Scott was already a bit thrown off when his ball moved between a practice shot and Scott walking to the hole around the seventh green. Scott let his head work ahead and, like a football receiver that starts to run up field before he actually catches the ball, let his focus go from winning the Open.
It cost him dearly.
We could not have known at the time that the winning score would settle at seven-under, but Tiger’s thought process around his impossible bunker shot on the sixth green was really puzzling for someone of his course intelligence.
Woods approach pretty much landed directly at the base of one of those big turf walls that are a staple of links golf. While they scrambled on ESPN to explain his options in getting out, Woods chose to try and play his buried shot out on the green and missed.
When he literally got on his knees on the grass to get the next shot out of a shorter corner of the same bunker, the ball initially did not clear the wall and came very close to staying in yet again.
Tiger’s concentration lapsed on the green and he never recovered from the three-putt triple bogey he scored.
When Graeme McDowell faced a similar shot about ten minutes later—McDowell’s ball did not plug like Tiger’s—McDowell hit his next shot backwards, while still staying in the bunker. His next shot from the bunker was clear of the obstruction and Graeme had a direct shot at the hole.
The fact that Tiger and his caddy never really thought of that or take the two club-length unplayable lie penalty that would have put the ball roughly where McDowell’s did is a surprise.
It might have even cost him the tournament.
The United Kingdom’s big three golfers, Luke Donald, Lee Westwood and Rory McIlroy were non-factors on the weekend in a blow for the British game and the Official World Golf Rankings.
While Donald snuck in the backdoor with a good result, he was 10 shots behind Sunday morning and was never a factor.
While Rory had a bad Friday to play himself out of contention, Westwood completely missed the cut.
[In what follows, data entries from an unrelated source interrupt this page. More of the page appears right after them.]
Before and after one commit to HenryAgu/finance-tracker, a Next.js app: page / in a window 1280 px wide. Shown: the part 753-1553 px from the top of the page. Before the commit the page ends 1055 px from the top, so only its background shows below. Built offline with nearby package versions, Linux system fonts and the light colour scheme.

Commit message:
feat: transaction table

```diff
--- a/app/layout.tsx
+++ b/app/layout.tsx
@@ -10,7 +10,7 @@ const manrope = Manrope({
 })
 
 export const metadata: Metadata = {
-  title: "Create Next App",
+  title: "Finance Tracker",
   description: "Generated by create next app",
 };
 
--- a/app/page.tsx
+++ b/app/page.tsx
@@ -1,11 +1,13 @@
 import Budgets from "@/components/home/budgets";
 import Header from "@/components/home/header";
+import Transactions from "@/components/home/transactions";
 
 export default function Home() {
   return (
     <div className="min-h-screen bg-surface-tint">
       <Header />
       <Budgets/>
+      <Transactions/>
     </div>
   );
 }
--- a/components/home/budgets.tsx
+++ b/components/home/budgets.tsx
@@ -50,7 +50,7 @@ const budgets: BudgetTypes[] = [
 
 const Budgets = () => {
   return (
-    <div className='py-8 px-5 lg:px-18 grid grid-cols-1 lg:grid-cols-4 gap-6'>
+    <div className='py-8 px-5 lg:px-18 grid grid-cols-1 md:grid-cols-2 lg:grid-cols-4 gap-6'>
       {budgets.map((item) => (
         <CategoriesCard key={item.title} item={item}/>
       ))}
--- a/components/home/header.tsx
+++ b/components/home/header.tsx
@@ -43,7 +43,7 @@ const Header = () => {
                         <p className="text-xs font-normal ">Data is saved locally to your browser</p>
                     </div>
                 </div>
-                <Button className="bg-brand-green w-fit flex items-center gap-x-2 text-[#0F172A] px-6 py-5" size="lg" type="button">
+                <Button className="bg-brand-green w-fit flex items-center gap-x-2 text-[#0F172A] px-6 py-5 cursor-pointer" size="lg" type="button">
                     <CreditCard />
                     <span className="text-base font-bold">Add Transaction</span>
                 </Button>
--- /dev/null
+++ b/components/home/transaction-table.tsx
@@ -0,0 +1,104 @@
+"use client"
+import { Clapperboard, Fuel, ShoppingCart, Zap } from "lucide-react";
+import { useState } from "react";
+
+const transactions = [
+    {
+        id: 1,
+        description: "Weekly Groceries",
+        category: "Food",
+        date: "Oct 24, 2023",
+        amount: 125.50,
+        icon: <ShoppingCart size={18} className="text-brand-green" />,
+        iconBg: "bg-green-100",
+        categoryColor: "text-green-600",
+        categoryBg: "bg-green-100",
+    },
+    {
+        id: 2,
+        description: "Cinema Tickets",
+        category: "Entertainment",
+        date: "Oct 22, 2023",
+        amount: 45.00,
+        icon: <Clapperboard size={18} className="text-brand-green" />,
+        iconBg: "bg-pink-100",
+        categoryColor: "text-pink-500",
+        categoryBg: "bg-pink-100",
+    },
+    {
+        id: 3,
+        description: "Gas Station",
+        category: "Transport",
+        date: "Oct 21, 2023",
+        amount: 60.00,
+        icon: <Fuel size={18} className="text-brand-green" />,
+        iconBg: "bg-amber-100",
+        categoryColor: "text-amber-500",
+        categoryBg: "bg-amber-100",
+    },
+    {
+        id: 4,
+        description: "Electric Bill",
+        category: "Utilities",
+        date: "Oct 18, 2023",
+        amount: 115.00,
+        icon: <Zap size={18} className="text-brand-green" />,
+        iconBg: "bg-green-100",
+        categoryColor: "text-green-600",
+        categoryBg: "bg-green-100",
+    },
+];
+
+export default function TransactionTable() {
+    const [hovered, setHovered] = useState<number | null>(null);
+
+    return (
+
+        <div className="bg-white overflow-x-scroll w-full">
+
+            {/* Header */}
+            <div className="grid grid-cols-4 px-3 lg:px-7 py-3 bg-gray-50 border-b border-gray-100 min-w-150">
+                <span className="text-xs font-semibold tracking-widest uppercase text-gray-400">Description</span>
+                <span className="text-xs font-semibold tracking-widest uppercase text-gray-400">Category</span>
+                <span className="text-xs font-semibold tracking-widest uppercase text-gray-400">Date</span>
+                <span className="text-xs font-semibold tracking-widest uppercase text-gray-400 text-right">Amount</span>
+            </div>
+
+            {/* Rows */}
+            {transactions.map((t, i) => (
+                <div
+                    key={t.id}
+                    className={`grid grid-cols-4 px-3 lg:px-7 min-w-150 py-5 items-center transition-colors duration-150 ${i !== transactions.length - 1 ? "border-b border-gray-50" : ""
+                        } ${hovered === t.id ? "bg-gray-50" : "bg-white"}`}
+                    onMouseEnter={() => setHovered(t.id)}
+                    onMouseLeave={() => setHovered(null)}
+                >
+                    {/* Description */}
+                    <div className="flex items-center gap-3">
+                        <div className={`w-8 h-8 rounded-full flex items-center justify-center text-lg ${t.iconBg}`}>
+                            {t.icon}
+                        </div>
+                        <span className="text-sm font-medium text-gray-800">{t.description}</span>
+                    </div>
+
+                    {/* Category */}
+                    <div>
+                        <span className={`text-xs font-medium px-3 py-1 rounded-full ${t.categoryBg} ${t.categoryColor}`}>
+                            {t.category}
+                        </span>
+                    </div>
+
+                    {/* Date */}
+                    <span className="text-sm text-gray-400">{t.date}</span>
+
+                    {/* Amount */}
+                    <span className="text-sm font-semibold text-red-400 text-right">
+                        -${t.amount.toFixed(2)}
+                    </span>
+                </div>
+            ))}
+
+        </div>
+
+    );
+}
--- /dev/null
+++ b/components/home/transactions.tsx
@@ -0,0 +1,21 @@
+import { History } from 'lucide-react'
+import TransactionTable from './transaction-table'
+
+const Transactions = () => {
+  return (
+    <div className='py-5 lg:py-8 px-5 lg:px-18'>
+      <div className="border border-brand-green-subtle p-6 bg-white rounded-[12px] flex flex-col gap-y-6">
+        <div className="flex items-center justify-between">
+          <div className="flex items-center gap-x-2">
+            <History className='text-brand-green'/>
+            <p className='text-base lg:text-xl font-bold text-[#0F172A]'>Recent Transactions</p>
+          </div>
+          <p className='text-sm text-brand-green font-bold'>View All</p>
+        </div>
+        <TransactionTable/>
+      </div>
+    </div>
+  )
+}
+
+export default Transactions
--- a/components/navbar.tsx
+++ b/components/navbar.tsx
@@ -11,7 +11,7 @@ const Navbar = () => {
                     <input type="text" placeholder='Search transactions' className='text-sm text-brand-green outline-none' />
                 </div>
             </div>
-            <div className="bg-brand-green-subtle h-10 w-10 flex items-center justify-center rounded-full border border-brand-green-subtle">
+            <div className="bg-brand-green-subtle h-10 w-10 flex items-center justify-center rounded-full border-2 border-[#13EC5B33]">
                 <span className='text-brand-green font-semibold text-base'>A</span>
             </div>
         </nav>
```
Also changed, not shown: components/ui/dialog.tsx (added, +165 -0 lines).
We know that these three are among the world’s best, but the fact they have done so little this year when it really counts despite the computers saying they are the best in the world is saying something,
One of them—especially Donald—needs a stand-and-deliver moment on a weekend in a major soon or the perception of the ranking system starts to become pointless.
They need to get that Open Championship monkey off their back or continue to be eaten alive by the English press like mosquitoes in a mosh pit.
Els told anyone that would listen before his round started yesterday that he had a good feeling about the day.
Six shots behind a seemingly unflappable Scott, the notion seemed kind of silly. But on a day when the field went backwards, Els fired a 68 and won his fourth major.
You can thank the fine folks at Augusta National for lighting a major fire under Ernie’s pants. Out of the top-50 in the OWGR before the Masters, Els found himself on the outside looking in this spring. He increased his schedule and got his game back in marvelous shape, but failed to qualify when his bid to win the Shell Houston Open the week before.
When told that Augusta would not grant the exemption, he told anyone that listened he would not have accepted.
That was all the motivation the elder South African needed and, while not winning this year, his play got better and better. By the time he hit Royal Lytham, he was ready and had played himself into a position he was comfortable with to attack on Sunday.
While he really did need Scott to move back towards the field to have a chance, Els was the only pursuer to take full advantage. His 68 was the best score of anyone in the last five groups and his confident birdie putt on the last hole showed all of us never to take his game for granted.
While it really is impossible to say just who has been impacted most in the win column during the Tiger Woods era, you get the sense that at Els peak he would have won at least a Masters and probably another US Open.
While Woods three victories are quite an accomplishment, the resurgence of Els is the real comeback story.